▶ **Goal of the exercise**:
Write out the entries exactly, pictures excluded.
== == ==
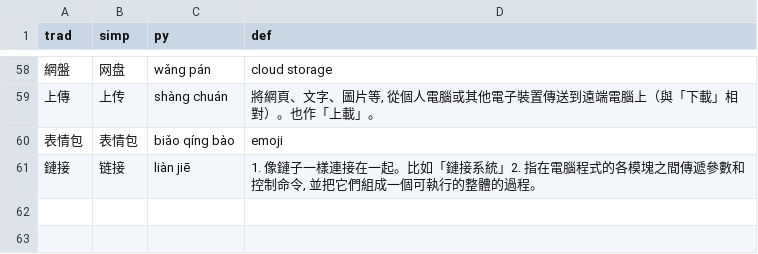
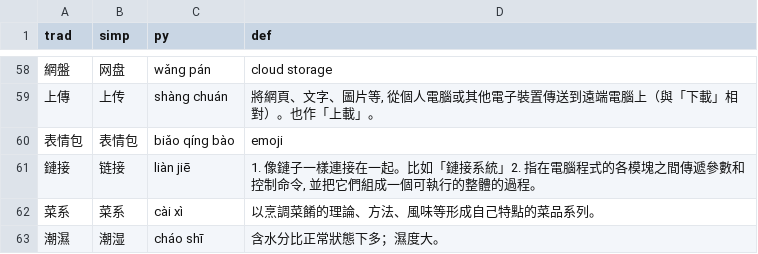
Before and after one commit to caleb-lindgren/ankitools, a TSV file: dict/ccdict_additions.tsv, drawn as a sheet; only a part is shown, gaps mark what is left out.

```diff
--- a/dict/ccdict_additions.tsv
+++ b/dict/ccdict_additions.tsv
@@ -61 +61,3 @@ trad	simp	py	def
 鏈接	链接	liàn jiē	1. 像鏈子一樣連接在一起。比如「鏈接系統」2. 指在電腦程式的各模塊之間傳遞參數和控制命令, 並把它們組成一個可執行的整體的過程。
+菜系	菜系	cài xì	以烹調菜餚的理論、方法、風味等形成自己特點的菜品系列。
+潮濕	潮湿	cháo shī	含水分比正常狀態下多；濕度大。
```
Also changed, not shown: yufajicuoci.tsv, 3 other files.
== == ==
▶ **Answer to the exercise**:
Before and after one commit to caleb-lindgren/ankitools, a TSV file: dict/ccdict_additions.tsv, drawn as a sheet; only a part is shown, gaps mark what is left out.

```diff
--- a/dict/ccdict_additions.tsv
+++ b/dict/ccdict_additions.tsv
@@ -61 +61,3 @@ trad	simp	py	def
 鏈接	链接	liàn jiē	1. 像鏈子一樣連接在一起。比如「鏈接系統」2. 指在電腦程式的各模塊之間傳遞參數和控制命令, 並把它們組成一個可執行的整體的過程。
+菜系	菜系	cài xì	以烹調菜餚的理論、方法、風味等形成自己特點的菜品系列。
+潮濕	潮湿	cháo shī	含水分比正常狀態下多；濕度大。
```
Also changed, not shown: yufajicuoci.tsv, 3 other files.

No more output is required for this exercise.